▶ [Work request]:
Each record must be printed again exactly as it appears.

▶ [Study material]:
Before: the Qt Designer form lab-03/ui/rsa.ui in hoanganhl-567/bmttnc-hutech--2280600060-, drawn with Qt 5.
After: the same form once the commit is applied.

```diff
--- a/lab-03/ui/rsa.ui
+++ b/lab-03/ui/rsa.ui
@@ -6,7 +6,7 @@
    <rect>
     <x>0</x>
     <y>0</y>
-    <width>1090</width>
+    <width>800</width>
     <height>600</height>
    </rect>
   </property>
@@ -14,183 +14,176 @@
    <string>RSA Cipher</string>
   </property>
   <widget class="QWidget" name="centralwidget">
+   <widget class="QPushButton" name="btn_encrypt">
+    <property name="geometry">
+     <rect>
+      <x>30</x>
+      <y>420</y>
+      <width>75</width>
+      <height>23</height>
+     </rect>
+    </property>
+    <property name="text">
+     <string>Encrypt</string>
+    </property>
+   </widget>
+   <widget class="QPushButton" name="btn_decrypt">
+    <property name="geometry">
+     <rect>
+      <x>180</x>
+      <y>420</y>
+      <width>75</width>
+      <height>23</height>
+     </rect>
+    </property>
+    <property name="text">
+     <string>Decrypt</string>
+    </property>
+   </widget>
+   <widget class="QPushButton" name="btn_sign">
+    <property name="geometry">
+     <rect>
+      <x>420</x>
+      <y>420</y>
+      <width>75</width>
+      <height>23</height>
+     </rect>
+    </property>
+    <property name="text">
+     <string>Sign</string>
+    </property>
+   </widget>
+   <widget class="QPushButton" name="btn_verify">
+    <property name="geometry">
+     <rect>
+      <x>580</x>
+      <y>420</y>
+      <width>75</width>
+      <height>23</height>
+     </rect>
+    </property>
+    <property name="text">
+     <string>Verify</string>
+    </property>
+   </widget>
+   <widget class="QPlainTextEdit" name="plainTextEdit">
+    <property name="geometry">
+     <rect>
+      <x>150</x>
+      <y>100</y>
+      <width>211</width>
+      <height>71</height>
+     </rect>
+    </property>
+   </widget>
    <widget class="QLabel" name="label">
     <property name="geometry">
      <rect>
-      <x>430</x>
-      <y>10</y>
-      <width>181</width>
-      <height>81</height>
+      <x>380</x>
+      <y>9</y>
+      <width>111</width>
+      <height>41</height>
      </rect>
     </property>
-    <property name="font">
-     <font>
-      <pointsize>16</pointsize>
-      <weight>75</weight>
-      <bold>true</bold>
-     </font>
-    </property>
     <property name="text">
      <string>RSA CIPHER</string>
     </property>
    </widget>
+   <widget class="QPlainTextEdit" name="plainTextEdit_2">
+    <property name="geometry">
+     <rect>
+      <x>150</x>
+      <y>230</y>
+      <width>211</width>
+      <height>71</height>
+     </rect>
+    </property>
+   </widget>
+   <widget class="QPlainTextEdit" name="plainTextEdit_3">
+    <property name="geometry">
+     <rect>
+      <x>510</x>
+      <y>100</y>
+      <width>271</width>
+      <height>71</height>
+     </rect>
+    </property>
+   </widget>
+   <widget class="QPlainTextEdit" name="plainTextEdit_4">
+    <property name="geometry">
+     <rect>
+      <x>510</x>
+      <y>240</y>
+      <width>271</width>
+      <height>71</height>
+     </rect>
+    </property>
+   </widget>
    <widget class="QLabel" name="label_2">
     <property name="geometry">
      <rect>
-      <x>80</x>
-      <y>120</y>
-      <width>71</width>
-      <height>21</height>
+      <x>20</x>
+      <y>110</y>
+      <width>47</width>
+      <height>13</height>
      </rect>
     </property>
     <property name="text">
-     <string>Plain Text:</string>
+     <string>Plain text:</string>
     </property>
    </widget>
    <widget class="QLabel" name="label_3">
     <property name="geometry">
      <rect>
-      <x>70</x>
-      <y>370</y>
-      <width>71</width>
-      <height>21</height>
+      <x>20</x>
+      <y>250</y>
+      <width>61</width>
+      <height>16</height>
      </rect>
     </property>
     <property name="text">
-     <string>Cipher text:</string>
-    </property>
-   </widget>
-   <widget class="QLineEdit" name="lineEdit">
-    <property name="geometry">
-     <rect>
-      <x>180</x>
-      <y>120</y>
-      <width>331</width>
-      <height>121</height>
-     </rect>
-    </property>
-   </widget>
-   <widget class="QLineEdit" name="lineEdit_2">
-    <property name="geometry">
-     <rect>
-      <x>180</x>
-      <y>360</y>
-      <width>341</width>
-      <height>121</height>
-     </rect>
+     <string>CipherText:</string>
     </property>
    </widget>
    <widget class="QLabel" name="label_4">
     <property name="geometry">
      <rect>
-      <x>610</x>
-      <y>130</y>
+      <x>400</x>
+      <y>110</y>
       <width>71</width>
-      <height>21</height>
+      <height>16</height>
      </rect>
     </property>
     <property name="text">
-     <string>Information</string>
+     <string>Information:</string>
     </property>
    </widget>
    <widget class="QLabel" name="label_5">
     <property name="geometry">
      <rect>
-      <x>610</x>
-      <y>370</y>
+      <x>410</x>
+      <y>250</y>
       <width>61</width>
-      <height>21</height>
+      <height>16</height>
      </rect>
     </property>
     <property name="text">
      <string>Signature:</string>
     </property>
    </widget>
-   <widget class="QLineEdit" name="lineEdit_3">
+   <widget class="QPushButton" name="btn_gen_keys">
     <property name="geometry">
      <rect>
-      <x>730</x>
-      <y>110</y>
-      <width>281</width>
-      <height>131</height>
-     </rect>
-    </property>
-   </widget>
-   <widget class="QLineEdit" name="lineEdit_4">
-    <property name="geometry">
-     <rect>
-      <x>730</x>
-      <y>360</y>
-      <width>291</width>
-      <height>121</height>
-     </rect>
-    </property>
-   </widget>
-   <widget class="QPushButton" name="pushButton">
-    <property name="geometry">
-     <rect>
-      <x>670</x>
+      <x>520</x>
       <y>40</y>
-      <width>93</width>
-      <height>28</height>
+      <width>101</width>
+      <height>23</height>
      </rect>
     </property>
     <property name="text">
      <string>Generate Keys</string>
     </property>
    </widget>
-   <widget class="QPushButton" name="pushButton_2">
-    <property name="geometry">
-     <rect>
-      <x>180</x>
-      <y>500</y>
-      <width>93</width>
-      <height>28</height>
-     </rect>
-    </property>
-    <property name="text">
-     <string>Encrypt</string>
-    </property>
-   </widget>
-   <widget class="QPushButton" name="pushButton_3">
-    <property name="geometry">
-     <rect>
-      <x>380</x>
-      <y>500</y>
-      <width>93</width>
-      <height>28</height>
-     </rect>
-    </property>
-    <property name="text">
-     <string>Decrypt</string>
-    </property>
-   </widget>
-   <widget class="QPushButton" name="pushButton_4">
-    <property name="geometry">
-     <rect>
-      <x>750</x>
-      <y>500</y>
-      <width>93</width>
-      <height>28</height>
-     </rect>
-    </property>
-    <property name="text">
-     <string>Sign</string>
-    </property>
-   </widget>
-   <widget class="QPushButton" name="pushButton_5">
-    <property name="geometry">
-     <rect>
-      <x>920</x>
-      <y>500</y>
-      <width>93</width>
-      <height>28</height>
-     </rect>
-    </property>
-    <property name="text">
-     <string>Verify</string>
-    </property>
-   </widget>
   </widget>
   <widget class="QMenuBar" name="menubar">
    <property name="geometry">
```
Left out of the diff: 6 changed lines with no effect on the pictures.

▶ [Solution to this task]:
Before: the Qt Designer form lab-03/ui/rsa.ui in hoanganhl-567/bmttnc-hutech--2280600060-, drawn with Qt 5.
After: the same form once the commit is applied.

```diff
--- a/lab-03/ui/rsa.ui
+++ b/lab-03/ui/rsa.ui
@@ -6,7 +6,7 @@
    <rect>
     <x>0</x>
     <y>0</y>
-    <width>1090</width>
+    <width>800</width>
     <height>600</height>
    </rect>
   </property>
@@ -14,183 +14,176 @@
    <string>RSA Cipher</string>
   </property>
   <widget class="QWidget" name="centralwidget">
+   <widget class="QPushButton" name="btn_encrypt">
+    <property name="geometry">
+     <rect>
+      <x>30</x>
+      <y>420</y>
+      <width>75</width>
+      <height>23</height>
+     </rect>
+    </property>
+    <property name="text">
+     <string>Encrypt</string>
+    </property>
+   </widget>
+   <widget class="QPushButton" name="btn_decrypt">
+    <property name="geometry">
+     <rect>
+      <x>180</x>
+      <y>420</y>
+      <width>75</width>
+      <height>23</height>
+     </rect>
+    </property>
+    <property name="text">
+     <string>Decrypt</string>
+    </property>
+   </widget>
+   <widget class="QPushButton" name="btn_sign">
+    <property name="geometry">
+     <rect>
+      <x>420</x>
+      <y>420</y>
+      <width>75</width>
+      <height>23</height>
+     </rect>
+    </property>
+    <property name="text">
+     <string>Sign</string>
+    </property>
+   </widget>
+   <widget class="QPushButton" name="btn_verify">
+    <property name="geometry">
+     <rect>
+      <x>580</x>
+      <y>420</y>
+      <width>75</width>
+      <height>23</height>
+     </rect>
+    </property>
+    <property name="text">
+     <string>Verify</string>
+    </property>
+   </widget>
+   <widget class="QPlainTextEdit" name="plainTextEdit">
+    <property name="geometry">
+     <rect>
+      <x>150</x>
+      <y>100</y>
+      <width>211</width>
+      <height>71</height>
+     </rect>
+    </property>
+   </widget>
    <widget class="QLabel" name="label">
     <property name="geometry">
      <rect>
-      <x>430</x>
-      <y>10</y>
-      <width>181</width>
-      <height>81</height>
+      <x>380</x>
+      <y>9</y>
+      <width>111</width>
+      <height>41</height>
      </rect>
     </property>
-    <property name="font">
-     <font>
-      <pointsize>16</pointsize>
-      <weight>75</weight>
-      <bold>true</bold>
-     </font>
-    </property>
     <property name="text">
      <string>RSA CIPHER</string>
     </property>
    </widget>
+   <widget class="QPlainTextEdit" name="plainTextEdit_2">
+    <property name="geometry">
+     <rect>
+      <x>150</x>
+      <y>230</y>
+      <width>211</width>
+      <height>71</height>
+     </rect>
+    </property>
+   </widget>
+   <widget class="QPlainTextEdit" name="plainTextEdit_3">
+    <property name="geometry">
+     <rect>
+      <x>510</x>
+      <y>100</y>
+      <width>271</width>
+      <height>71</height>
+     </rect>
+    </property>
+   </widget>
+   <widget class="QPlainTextEdit" name="plainTextEdit_4">
+    <property name="geometry">
+     <rect>
+      <x>510</x>
+      <y>240</y>
+      <width>271</width>
+      <height>71</height>
+     </rect>
+    </property>
+   </widget>
    <widget class="QLabel" name="label_2">
     <property name="geometry">
      <rect>
-      <x>80</x>
-      <y>120</y>
-      <width>71</width>
-      <height>21</height>
+      <x>20</x>
+      <y>110</y>
+      <width>47</width>
+      <height>13</height>
      </rect>
     </property>
     <property name="text">
-     <string>Plain Text:</string>
+     <string>Plain text:</string>
     </property>
    </widget>
    <widget class="QLabel" name="label_3">
     <property name="geometry">
      <rect>
-      <x>70</x>
-      <y>370</y>
-      <width>71</width>
-      <height>21</height>
+      <x>20</x>
+      <y>250</y>
+      <width>61</width>
+      <height>16</height>
      </rect>
     </property>
     <property name="text">
-     <string>Cipher text:</string>
-    </property>
-   </widget>
-   <widget class="QLineEdit" name="lineEdit">
-    <property name="geometry">
-     <rect>
-      <x>180</x>
-      <y>120</y>
-      <width>331</width>
-      <height>121</height>
-     </rect>
-    </property>
-   </widget>
-   <widget class="QLineEdit" name="lineEdit_2">
-    <property name="geometry">
-     <rect>
-      <x>180</x>
-      <y>360</y>
-      <width>341</width>
-      <height>121</height>
-     </rect>
+     <string>CipherText:</string>
     </property>
    </widget>
    <widget class="QLabel" name="label_4">
     <property name="geometry">
      <rect>
-      <x>610</x>
-      <y>130</y>
+      <x>400</x>
+      <y>110</y>
       <width>71</width>
-      <height>21</height>
+      <height>16</height>
      </rect>
     </property>
     <property name="text">
-     <string>Information</string>
+     <string>Information:</string>
     </property>
    </widget>
    <widget class="QLabel" name="label_5">
     <property name="geometry">
      <rect>
-      <x>610</x>
-      <y>370</y>
+      <x>410</x>
+      <y>250</y>
       <width>61</width>
-      <height>21</height>
+      <height>16</height>
      </rect>
     </property>
     <property name="text">
      <string>Signature:</string>
     </property>
    </widget>
-   <widget class="QLineEdit" name="lineEdit_3">
+   <widget class="QPushButton" name="btn_gen_keys">
     <property name="geometry">
      <rect>
-      <x>730</x>
-      <y>110</y>
-      <width>281</width>
-      <height>131</height>
-     </rect>
-    </property>
-   </widget>
-   <widget class="QLineEdit" name="lineEdit_4">
-    <property name="geometry">
-     <rect>
-      <x>730</x>
-      <y>360</y>
-      <width>291</width>
-      <height>121</height>
-     </rect>
-    </property>
-   </widget>
-   <widget class="QPushButton" name="pushButton">
-    <property name="geometry">
-     <rect>
-      <x>670</x>
+      <x>520</x>
       <y>40</y>
-      <width>93</width>
-      <height>28</height>
+      <width>101</width>
+      <height>23</height>
      </rect>
     </property>
     <property name="text">
      <string>Generate Keys</string>
     </property>
    </widget>
-   <widget class="QPushButton" name="pushButton_2">
-    <property name="geometry">
-     <rect>
-      <x>180</x>
-      <y>500</y>
-      <width>93</width>
-      <height>28</height>
-     </rect>
-    </property>
-    <property name="text">
-     <string>Encrypt</string>
-    </property>
-   </widget>
-   <widget class="QPushButton" name="pushButton_3">
-    <property name="geometry">
-     <rect>
-      <x>380</x>
-      <y>500</y>
-      <width>93</width>
-      <height>28</height>
-     </rect>
-    </property>
-    <property name="text">
-     <string>Decrypt</string>
-    </property>
-   </widget>
-   <widget class="QPushButton" name="pushButton_4">
-    <property name="geometry">
-     <rect>
-      <x>750</x>
-      <y>500</y>
-      <width>93</width>
-      <height>28</height>
-     </rect>
-    </property>
-    <property name="text">
-     <string>Sign</string>
-    </property>
-   </widget>
-   <widget class="QPushButton" name="pushButton_5">
-    <property name="geometry">
-     <rect>
-      <x>920</x>
-      <y>500</y>
-      <width>93</width>
-      <height>28</height>
-     </rect>
-    </property>
-    <property name="text">
-     <string>Verify</string>
-    </property>
-   </widget>
   </widget>
   <widget class="QMenuBar" name="menubar">
    <property name="geometry">
```
Left out of the diff: 6 changed lines with no effect on the pictures.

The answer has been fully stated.